Traditional Greek vessels – trehantiri, kaiki and karavoskaro
Sailing around Greece, you will likely see a host of traditional vessels that have been unchanged in design over hundreds of years. Predominantly you will see trehantiris and kaikis, but if you’re lucky you might even see a Karavoskaro!
Let’s have a look at these vessels that have been the backbone of Greek trade for hundreds of years.
Sometimes described as a ‘donkey of the sea’, trehantiris are slow but good in heavy weather. It is better to get where you’re going rather than rush and not get there at all!
Trehantiris are still used for fishing in the Aegean, and are renowned as being very good sea boats, capable of taking whatever Neptune has to throw at them. In the days of sail some were as much as 40 metres long and weighed up to 250 metric tonnes! They were used for carrying cargo around the country’s coasts and islands.
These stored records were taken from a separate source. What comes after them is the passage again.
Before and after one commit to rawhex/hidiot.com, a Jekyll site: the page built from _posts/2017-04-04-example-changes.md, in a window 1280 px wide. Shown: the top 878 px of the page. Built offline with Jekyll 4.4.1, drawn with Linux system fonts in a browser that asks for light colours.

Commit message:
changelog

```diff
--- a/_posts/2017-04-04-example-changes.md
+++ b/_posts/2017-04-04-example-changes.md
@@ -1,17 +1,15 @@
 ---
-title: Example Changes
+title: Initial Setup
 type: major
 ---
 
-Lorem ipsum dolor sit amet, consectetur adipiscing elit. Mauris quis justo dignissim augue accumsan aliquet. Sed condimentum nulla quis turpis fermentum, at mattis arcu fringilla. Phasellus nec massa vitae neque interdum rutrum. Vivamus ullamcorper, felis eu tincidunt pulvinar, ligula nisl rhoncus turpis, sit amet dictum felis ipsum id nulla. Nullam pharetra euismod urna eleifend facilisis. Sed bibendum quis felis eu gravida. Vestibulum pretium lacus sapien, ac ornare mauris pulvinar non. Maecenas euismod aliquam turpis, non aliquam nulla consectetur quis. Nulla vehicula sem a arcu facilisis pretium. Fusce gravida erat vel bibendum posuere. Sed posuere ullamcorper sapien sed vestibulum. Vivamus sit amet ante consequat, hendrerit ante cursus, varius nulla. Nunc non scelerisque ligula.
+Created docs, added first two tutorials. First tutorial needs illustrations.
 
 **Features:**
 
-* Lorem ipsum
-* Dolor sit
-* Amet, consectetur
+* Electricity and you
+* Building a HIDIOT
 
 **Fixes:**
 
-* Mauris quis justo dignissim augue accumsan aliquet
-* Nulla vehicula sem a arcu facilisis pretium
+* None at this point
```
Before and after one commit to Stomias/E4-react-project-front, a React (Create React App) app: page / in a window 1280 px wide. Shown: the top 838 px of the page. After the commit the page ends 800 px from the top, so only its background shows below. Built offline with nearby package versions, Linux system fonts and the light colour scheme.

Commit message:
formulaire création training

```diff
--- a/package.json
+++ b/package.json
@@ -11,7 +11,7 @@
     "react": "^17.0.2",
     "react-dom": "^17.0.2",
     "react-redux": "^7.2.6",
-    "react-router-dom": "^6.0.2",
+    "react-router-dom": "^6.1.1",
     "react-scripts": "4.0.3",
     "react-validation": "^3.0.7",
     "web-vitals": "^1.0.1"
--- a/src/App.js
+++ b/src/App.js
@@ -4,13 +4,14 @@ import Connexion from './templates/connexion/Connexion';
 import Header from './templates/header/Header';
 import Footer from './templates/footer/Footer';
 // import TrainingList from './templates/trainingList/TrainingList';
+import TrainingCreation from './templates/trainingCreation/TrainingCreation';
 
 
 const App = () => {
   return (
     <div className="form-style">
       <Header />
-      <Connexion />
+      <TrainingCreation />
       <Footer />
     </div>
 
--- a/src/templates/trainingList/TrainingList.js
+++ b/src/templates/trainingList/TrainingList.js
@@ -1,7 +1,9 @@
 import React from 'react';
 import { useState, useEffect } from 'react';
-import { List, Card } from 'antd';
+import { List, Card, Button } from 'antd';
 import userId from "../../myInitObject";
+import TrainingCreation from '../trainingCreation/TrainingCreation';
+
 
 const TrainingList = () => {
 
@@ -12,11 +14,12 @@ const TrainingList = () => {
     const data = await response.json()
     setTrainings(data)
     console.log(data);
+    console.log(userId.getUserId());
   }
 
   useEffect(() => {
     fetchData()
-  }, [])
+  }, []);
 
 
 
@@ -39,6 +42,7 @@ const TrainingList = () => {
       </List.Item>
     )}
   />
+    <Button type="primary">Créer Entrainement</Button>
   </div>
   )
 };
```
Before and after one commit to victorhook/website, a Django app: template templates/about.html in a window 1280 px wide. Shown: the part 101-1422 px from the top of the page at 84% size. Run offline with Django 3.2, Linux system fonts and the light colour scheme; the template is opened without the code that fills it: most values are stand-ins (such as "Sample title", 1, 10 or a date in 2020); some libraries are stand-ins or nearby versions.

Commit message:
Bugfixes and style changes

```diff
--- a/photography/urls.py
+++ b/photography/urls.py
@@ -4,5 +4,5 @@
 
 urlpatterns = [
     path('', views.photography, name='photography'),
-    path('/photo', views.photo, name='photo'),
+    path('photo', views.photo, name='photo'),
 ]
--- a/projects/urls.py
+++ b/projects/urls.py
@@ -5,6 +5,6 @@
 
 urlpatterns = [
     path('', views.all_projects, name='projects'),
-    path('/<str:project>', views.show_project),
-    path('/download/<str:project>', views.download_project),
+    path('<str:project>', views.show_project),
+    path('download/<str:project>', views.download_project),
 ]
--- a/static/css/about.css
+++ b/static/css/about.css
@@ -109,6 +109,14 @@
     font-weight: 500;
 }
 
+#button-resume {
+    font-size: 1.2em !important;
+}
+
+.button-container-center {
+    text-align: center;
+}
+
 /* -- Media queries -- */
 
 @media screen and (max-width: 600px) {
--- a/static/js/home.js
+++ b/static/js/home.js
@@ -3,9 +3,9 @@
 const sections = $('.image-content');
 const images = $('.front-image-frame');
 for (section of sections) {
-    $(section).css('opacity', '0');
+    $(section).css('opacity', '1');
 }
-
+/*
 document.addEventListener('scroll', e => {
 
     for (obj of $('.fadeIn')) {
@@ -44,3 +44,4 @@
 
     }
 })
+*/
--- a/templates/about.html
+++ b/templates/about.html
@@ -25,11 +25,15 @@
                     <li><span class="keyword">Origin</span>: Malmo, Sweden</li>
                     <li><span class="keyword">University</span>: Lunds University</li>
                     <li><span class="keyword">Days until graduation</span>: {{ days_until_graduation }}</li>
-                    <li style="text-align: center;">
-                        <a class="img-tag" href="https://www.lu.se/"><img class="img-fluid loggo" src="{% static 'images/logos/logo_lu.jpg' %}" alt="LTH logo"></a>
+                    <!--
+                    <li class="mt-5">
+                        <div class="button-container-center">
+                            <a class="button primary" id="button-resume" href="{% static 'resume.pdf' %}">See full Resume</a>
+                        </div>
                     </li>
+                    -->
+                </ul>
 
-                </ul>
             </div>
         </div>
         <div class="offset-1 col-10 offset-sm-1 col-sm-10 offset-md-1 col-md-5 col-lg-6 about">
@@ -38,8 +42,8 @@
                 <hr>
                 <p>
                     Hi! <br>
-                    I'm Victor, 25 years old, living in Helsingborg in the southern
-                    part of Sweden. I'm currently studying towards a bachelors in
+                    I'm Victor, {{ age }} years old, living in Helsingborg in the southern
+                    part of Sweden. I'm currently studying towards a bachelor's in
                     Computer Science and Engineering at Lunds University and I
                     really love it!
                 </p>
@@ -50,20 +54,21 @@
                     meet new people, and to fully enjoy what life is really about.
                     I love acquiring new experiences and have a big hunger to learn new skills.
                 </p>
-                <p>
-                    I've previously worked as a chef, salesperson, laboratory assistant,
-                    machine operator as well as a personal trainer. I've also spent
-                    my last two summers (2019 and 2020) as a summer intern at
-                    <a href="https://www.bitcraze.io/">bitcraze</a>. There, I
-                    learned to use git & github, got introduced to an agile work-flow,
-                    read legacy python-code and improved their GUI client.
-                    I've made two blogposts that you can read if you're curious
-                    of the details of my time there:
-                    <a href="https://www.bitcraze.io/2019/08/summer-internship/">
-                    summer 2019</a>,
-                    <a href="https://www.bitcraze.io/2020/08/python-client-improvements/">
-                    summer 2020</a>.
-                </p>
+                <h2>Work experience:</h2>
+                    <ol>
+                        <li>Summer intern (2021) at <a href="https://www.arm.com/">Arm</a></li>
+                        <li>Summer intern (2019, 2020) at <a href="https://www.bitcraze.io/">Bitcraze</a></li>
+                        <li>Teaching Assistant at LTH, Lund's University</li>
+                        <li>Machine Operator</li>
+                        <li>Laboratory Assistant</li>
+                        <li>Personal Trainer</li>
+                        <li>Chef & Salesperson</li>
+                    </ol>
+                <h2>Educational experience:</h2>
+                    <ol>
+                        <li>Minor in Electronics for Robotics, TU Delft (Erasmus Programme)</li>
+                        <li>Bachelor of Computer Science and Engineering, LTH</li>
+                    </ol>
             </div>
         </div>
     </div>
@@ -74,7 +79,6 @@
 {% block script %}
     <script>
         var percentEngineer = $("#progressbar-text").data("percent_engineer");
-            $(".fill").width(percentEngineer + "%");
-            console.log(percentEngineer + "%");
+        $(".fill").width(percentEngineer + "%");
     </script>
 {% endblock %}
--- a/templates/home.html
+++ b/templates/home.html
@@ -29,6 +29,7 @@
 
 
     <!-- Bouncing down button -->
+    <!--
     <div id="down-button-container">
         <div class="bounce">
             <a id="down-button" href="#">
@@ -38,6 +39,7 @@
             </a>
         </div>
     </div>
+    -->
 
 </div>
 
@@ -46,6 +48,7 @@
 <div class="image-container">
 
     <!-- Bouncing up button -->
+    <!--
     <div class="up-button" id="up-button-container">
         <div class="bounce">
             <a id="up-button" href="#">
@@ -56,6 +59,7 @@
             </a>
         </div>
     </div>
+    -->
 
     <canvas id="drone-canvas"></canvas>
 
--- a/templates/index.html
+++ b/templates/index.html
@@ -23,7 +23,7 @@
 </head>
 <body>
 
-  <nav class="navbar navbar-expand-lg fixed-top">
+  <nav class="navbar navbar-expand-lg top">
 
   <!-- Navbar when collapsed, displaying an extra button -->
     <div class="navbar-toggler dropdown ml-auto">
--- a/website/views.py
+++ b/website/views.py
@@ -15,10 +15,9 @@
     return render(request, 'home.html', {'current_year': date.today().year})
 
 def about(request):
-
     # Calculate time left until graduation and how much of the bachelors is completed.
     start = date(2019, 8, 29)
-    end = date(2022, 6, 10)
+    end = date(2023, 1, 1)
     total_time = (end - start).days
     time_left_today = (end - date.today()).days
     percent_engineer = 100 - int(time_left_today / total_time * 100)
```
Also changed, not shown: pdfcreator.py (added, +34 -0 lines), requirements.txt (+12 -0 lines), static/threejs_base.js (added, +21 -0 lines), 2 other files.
Many were rigged with a lateen sail though into the 20th Century a number carried schooner or lugger rigs. These newer rigging systems allowed faster sailing at all points of sail, though the lateen is good in downwind sailing and on a reach.
You may be lucky enough to go on a sailing trip aboard a trehantiri, as many of these vessels have been used for island hopping around the country.
Trehantiris resembled other Mediterranean vessels, and in other countries were also called trabacoulo, for example, in Dalmatia in what is now Croatia.
Another important Greek vessel is the kaiki, which ply all over Greek waters. Indeed, you will even see these on the Bosporus straits leading into the Black Sea. They are very similar to the Turkish kayiks, whose name has been borrowed by canoeists who today use the similarly named kayaks…
Kaikis are lighter and smaller than the trehantiris, and are predominantly used as fishing boats, though again many fishermen take people on cruises aboard them in the summer. One of the things that really stands out about them is their ornate bowsprits, with figureheads among the most beautiful of any traditional vessels afloat today.
Though traditionally built of pine, the design of the kaiki has moved with the times and most are now built of glass fibre and composites. These are sturdy and almost unsinkable, as with the northern European dories in use in that part of the world.
Turkish kayiks have a very similar aim to their modern descendant, the kayak. These are long, narrow and shallow rowing boats designed to take passengers.
Karavoskaros, the bastardos of the sea?
The karavoskaro was built as a deep sea trading vessel, and some have been as big as 500 tonnes displacement, with a length in excess of 50 metres. Originally built in a similar way to the trehantiri, the design was quickly found to be good even on very large vessels, and many plied the seas as trading vessels and even as warships in the age of sail.
A number of these great ships had square rigging and up to 3 masts, configured as brigs, barques and fully rigged ships. As the design changed, with elements of other Greek vessel design brought in including the trehantiri, so old salts in the region sometimes named them as ‘bastardos’, because they were offspring of unrelated parentage in design terms.
Just because a vessel has a dodgy parentage doesn’t mean to say they are ugly! If you visit the annual Greek Traditional Boat Show then you will see some karavaskaros of great beauty and lineage!
From these three vessels, Greece has become a great maritime nation with interests all over the world. You could be in Madagascar, Singapore or Los Angeles and find a Greek merchant ship coming into port one day. If you do, it is because these sturdy, fine craft enabled Greece to have such a fine maritime tradition!
See also ↠ Restoring the Little Ships of Dunkirk